The claim comes after the Minister for Hospitality, George Souris today launched an education resource for senior NSW high school children, which directs students concerned about neglect to their nearest UK Council.
The website Out tonight? Party Right directs students concerned about child neglect as a result of alcohol use to Action for Children, a UK charity which ‘supports and speaks out for the UK’s most vulnerable and neglected children and young people.’
The UK charity directs its readers to contact the relevant UK authorities.
The page in question states, “If you think it is and you have an immediate concern about a child, you should contact the Social Care department provided by the Council in your area who are available 24 hours a day. You can find your council’s contact details online or in the phonebook.”
Foundation for Alcohol Research and Education (FARE) Chief Executive Michael Thorn says the embarrassing and potentially damaging Government gaffe comes on the heels of the Government’s decision to abolish the Department of Education’s Expert Drug and Alcohol Policy Development Unit.
“It’s appalling enough that the Government seems determined to abrogate its responsibility for alcohol education to the alcohol industry. Now it seems content to send its child protection responsibilities offshore,” Mr Thorn said.
The on-line resource was developed by a working group which included the Australian Hotels Association, Clubs NSW and the Liquor Stores Association of NSW.
Mr Thorn says it is not acceptable that the very alcohol industry that is contributing to the high levels of alcohol use in our community is charged with formulating ‘safe partying messages’.

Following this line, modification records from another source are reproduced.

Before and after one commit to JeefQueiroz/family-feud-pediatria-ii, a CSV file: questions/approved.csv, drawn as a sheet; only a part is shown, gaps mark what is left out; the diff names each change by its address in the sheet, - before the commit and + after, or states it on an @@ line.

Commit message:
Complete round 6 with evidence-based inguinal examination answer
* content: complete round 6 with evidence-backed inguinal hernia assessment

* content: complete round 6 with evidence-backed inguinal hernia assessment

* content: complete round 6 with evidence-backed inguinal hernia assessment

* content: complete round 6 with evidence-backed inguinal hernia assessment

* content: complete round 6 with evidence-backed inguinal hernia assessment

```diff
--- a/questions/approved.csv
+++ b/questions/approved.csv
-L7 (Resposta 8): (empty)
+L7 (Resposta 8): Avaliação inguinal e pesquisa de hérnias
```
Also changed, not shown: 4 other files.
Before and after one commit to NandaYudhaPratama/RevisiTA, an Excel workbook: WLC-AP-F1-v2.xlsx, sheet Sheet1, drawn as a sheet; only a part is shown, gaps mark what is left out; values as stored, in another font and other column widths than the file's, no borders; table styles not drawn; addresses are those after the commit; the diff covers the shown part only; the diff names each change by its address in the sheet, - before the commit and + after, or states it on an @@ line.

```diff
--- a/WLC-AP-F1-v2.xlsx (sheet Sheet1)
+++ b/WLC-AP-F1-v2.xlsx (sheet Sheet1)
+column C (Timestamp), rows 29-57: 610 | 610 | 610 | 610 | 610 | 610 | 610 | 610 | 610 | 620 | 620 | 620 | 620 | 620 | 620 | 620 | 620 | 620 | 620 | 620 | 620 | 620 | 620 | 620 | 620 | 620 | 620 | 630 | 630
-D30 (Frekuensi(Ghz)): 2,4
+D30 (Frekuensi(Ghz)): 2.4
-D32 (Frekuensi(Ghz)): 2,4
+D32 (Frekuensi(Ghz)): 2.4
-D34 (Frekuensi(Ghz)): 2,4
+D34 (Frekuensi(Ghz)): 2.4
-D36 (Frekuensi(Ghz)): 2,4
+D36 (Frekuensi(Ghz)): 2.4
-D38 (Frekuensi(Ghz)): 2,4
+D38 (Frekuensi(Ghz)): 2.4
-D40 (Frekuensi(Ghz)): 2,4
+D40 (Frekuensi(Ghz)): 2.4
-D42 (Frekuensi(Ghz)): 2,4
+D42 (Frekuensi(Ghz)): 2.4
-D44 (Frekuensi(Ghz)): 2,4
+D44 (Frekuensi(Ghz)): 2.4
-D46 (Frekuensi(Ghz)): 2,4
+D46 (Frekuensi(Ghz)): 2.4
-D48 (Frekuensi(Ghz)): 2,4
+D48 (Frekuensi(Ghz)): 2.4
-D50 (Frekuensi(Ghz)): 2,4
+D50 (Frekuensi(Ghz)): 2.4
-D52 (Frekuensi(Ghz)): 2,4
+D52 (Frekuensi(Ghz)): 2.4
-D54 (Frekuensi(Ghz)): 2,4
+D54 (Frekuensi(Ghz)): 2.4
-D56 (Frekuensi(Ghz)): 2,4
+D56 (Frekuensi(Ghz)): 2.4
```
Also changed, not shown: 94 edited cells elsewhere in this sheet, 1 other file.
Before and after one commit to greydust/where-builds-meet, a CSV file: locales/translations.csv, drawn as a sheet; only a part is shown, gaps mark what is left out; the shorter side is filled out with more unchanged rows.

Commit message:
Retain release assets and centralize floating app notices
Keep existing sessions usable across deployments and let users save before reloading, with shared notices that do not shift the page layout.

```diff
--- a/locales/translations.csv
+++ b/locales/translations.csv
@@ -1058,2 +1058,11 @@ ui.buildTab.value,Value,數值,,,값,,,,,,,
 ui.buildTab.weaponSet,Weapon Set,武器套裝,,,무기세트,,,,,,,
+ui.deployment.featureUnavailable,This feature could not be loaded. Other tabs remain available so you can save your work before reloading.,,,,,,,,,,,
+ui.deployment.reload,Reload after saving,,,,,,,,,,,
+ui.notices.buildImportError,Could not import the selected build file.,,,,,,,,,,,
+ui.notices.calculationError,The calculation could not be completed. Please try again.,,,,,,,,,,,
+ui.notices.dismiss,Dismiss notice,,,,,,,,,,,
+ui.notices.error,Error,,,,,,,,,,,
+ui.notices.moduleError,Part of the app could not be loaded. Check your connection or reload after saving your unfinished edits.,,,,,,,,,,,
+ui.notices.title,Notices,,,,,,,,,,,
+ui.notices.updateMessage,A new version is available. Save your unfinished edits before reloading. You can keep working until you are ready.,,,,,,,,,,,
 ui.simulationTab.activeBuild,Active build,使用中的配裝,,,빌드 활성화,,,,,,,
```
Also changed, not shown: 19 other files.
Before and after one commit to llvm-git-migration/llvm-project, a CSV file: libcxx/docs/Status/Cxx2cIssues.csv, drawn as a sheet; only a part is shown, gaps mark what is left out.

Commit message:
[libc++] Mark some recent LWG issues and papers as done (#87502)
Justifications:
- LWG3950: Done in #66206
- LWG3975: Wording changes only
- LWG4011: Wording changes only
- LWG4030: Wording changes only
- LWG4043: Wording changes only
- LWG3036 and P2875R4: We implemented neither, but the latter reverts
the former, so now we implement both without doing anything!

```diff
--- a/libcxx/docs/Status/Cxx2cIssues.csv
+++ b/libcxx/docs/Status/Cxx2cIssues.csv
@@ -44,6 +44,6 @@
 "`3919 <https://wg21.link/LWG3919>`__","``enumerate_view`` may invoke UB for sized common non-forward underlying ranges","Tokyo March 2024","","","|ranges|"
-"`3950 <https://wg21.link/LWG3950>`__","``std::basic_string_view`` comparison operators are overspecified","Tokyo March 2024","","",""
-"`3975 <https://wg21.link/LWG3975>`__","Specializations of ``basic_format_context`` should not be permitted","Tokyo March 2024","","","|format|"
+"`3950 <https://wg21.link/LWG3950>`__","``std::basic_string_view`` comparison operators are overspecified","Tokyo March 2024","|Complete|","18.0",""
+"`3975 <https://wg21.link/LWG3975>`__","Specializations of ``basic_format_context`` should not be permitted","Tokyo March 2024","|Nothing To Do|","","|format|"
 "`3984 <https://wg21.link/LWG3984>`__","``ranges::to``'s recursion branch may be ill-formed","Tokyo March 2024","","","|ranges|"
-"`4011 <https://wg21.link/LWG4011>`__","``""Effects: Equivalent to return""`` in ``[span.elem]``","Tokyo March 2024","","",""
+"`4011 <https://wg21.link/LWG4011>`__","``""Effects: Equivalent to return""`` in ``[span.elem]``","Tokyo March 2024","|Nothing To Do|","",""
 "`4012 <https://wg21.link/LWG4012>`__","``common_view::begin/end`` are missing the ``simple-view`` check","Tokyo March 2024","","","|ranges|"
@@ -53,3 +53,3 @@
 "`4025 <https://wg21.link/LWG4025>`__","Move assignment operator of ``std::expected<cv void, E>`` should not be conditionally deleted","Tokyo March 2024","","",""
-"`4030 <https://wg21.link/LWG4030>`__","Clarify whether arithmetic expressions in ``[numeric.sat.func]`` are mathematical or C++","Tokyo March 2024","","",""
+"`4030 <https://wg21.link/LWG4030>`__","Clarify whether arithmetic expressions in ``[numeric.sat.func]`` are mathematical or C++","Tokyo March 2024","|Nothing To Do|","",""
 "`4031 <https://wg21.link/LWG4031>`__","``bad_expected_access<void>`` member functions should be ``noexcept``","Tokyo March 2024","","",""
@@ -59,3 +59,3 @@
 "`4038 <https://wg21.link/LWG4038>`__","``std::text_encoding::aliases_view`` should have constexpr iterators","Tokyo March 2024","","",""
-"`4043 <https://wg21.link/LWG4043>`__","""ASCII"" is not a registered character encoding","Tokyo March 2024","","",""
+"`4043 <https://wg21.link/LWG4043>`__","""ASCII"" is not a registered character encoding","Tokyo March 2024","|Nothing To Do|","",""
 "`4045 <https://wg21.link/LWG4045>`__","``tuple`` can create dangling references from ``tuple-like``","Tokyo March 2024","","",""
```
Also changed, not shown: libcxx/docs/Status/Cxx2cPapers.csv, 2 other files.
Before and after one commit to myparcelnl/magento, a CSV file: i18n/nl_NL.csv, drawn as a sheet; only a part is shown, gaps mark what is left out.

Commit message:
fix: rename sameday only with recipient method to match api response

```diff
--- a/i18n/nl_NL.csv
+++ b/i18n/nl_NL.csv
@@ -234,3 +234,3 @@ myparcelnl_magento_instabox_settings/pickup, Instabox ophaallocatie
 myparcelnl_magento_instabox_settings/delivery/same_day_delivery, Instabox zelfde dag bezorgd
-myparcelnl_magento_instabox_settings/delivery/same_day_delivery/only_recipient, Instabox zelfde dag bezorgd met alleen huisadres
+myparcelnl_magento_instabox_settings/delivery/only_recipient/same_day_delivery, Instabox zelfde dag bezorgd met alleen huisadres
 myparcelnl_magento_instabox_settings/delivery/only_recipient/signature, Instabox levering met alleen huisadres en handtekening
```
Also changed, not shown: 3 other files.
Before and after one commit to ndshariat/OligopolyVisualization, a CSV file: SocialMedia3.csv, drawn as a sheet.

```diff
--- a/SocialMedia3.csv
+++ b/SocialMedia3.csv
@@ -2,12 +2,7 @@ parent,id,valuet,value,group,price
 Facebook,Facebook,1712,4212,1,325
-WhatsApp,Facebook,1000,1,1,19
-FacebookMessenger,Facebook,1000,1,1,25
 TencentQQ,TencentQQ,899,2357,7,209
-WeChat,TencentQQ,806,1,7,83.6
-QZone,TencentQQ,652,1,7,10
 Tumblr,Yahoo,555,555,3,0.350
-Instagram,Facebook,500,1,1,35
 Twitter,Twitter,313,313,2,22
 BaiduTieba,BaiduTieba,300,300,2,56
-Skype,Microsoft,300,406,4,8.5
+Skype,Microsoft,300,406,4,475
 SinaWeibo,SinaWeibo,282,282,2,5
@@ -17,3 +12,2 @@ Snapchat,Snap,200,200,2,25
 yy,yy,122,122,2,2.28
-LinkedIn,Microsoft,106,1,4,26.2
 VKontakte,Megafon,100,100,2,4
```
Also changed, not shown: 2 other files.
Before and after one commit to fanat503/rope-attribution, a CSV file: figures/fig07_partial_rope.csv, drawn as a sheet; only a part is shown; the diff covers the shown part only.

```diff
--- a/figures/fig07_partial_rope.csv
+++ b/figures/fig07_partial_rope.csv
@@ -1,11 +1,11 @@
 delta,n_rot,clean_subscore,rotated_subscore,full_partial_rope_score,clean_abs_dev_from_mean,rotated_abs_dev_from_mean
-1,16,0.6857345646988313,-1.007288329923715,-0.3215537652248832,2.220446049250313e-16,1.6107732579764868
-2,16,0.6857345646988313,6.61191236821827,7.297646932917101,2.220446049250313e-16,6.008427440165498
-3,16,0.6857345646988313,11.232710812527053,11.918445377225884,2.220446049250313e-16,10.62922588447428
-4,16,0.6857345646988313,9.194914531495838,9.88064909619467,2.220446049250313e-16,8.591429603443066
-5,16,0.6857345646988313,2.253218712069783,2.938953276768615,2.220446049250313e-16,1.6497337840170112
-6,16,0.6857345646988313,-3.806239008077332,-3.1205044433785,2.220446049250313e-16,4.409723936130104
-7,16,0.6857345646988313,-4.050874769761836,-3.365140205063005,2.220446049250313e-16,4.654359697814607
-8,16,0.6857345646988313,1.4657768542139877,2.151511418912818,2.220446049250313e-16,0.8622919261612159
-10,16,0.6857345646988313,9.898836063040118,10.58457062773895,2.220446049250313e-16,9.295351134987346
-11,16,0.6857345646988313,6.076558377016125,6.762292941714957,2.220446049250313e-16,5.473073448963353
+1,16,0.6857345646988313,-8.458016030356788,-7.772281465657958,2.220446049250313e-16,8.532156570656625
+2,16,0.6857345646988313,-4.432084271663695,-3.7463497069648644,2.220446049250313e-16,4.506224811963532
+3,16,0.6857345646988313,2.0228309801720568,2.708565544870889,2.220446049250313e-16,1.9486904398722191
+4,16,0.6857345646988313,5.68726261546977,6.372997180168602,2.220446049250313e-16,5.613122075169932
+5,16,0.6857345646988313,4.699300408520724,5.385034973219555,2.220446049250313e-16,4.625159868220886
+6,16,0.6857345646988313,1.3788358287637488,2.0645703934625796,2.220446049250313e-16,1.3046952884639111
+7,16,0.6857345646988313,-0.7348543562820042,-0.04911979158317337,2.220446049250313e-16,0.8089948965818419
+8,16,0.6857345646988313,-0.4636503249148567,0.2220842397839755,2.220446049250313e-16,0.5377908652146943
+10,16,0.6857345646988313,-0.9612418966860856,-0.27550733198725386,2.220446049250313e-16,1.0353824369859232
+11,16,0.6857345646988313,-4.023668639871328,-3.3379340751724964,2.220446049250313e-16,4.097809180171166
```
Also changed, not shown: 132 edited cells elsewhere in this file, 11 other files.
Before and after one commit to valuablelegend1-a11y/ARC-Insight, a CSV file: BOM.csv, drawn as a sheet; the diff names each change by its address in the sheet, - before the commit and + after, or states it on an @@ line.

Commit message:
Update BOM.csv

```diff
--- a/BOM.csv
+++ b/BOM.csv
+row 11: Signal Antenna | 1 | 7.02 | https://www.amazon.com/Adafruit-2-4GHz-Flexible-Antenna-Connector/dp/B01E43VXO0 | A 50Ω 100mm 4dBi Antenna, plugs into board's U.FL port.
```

“It is not acceptable that the Government sees fit to ignore the advice and input of independent research organisations, and allows this educational resource to be developed by the alcohol industry, an industry with an undeniable and obvious conflict of interest,” Mr Thorn said.